WORK INSTRUCTION:
Set down each record below exactly as it stands. Pictures are not part of the copy.

EXERCISE MATERIAL:
__________
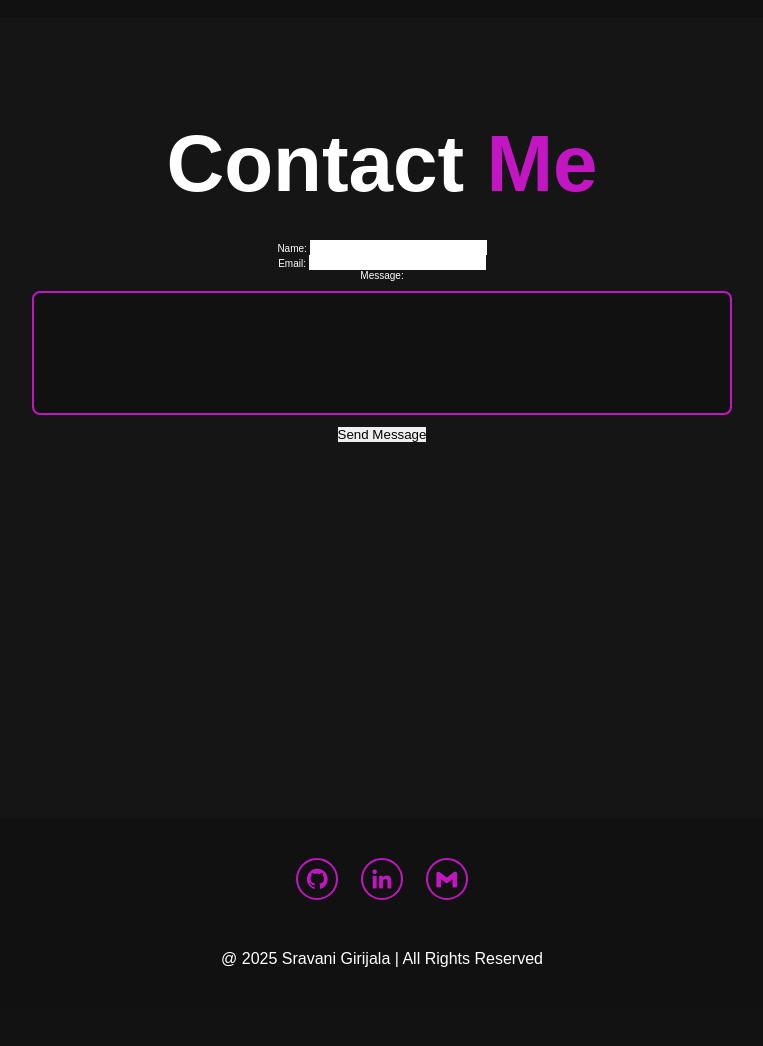
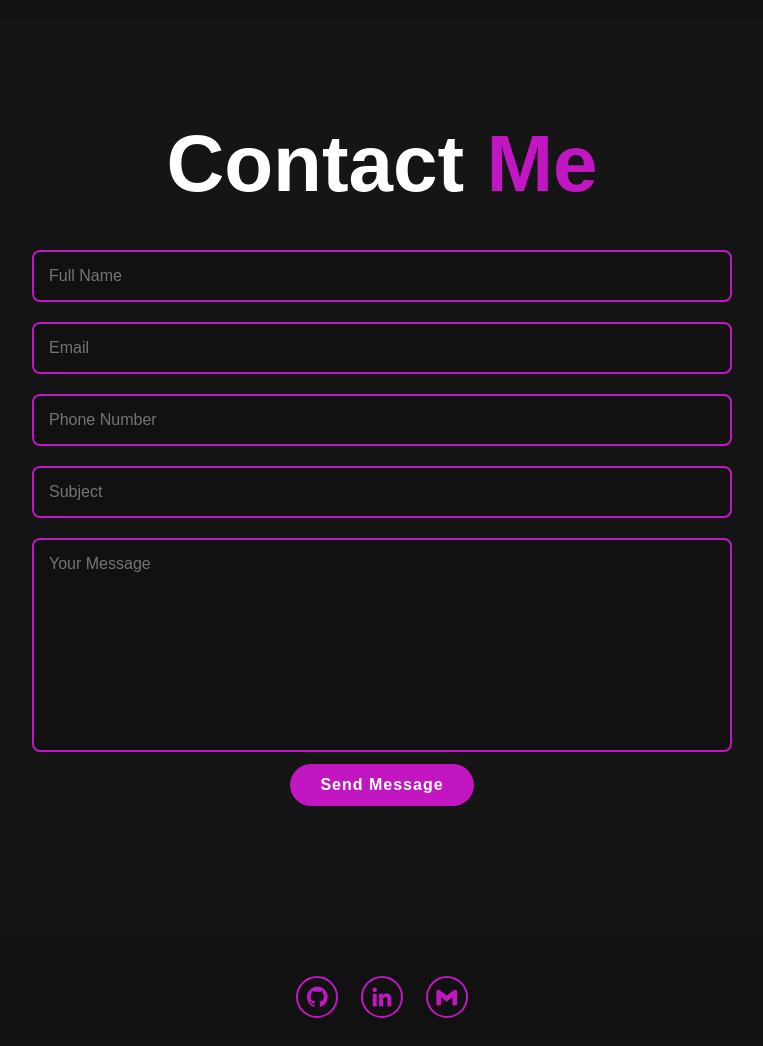
Before and after one commit to gsravani9/portfolio, a Flask app: page / in a window 1280 px wide. Shown: the part 4289-5335 px from the top of the page, without its empty margins (258-1021 px from the left). Before the commit the page ends 5256 px from the top, so only its background shows below. Run offline with Flask 3, Linux system fonts and the light colour scheme.

Commit message:
Update index.html

```diff
--- a/templates/index.html
+++ b/templates/index.html
@@ -219,33 +219,22 @@
   </section>
 
   <section class="contact" id="contact">
-  <h2 class="heading"> Contact<span> Me</span></h2>
+    <h2 class="heading"> Contact<span> Me</span></h2>
 
-  <form action="https://api.web3forms.com/submit" method="POST">
-    <!-- Replace with your Access Key -->
-    <input type="hidden" name="access_key" value="faea2327-180d-441b-83a1-6b80e3a3f695">
+    <form action="{{ url_for('send_email') }}" method="POST">
+      <div class="input-box">
+        <input type="text" name="name" placeholder="Full Name" required>
+        <input type="email" name="email" placeholder="Email" required>
+      </div>
+      <div class="input-box">
+        <input type="number" name="phone" placeholder="Phone Number" required>
+        <input type="text" name="subject" placeholder="Subject" required>
+      </div>
 
-     <!-- Honeypot Spam Protection -->
-                    <input type="checkbox" name="botcheck" class="hidden" style="display: none;">
-
-                    <div class="form-group">
-                        <label for="name">Name:</label>
-                        <input type="text" id="name" name="name" required>
-                    </div>
-
-                    <div class="form-group">
-                        <label for="email">Email:</label>
-                        <input type="email" id="email" name="email" required>
-                    </div>
-
-                    <div class="form-group">
-                        <label for="message">Message:</label>
-                        <textarea id="message" name="message" rows="5" required></textarea>
-                    </div>
-
-                    <button type="submit">Send Message</button>
-  </form>
-</section>
+      <textarea name="message" cols="30" rows="10" placeholder="Your Message" required></textarea>
+      <button type="submit" class="btn">Send Message</button>
+    </form>
+  </section>
 
   <footer class="footer">
     <div class="social">
```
__________
RESULT FOR THIS TASK:
Before and after one commit to gsravani9/portfolio, a Flask app: page / in a window 1280 px wide. Shown: the part 4289-5335 px from the top of the page, without its empty margins (258-1021 px from the left). Before the commit the page ends 5256 px from the top, so only its background shows below. Run offline with Flask 3, Linux system fonts and the light colour scheme.

Commit message:
Update index.html

```diff
--- a/templates/index.html
+++ b/templates/index.html
@@ -219,33 +219,22 @@
   </section>
 
   <section class="contact" id="contact">
-  <h2 class="heading"> Contact<span> Me</span></h2>
+    <h2 class="heading"> Contact<span> Me</span></h2>
 
-  <form action="https://api.web3forms.com/submit" method="POST">
-    <!-- Replace with your Access Key -->
-    <input type="hidden" name="access_key" value="faea2327-180d-441b-83a1-6b80e3a3f695">
+    <form action="{{ url_for('send_email') }}" method="POST">
+      <div class="input-box">
+        <input type="text" name="name" placeholder="Full Name" required>
+        <input type="email" name="email" placeholder="Email" required>
+      </div>
+      <div class="input-box">
+        <input type="number" name="phone" placeholder="Phone Number" required>
+        <input type="text" name="subject" placeholder="Subject" required>
+      </div>
 
-     <!-- Honeypot Spam Protection -->
-                    <input type="checkbox" name="botcheck" class="hidden" style="display: none;">
-
-                    <div class="form-group">
-                        <label for="name">Name:</label>
-                        <input type="text" id="name" name="name" required>
-                    </div>
-
-                    <div class="form-group">
-                        <label for="email">Email:</label>
-                        <input type="email" id="email" name="email" required>
-                    </div>
-
-                    <div class="form-group">
-                        <label for="message">Message:</label>
-                        <textarea id="message" name="message" rows="5" required></textarea>
-                    </div>
-
-                    <button type="submit">Send Message</button>
-  </form>
-</section>
+      <textarea name="message" cols="30" rows="10" placeholder="Your Message" required></textarea>
+      <button type="submit" class="btn">Send Message</button>
+    </form>
+  </section>
 
   <footer class="footer">
     <div class="social">
```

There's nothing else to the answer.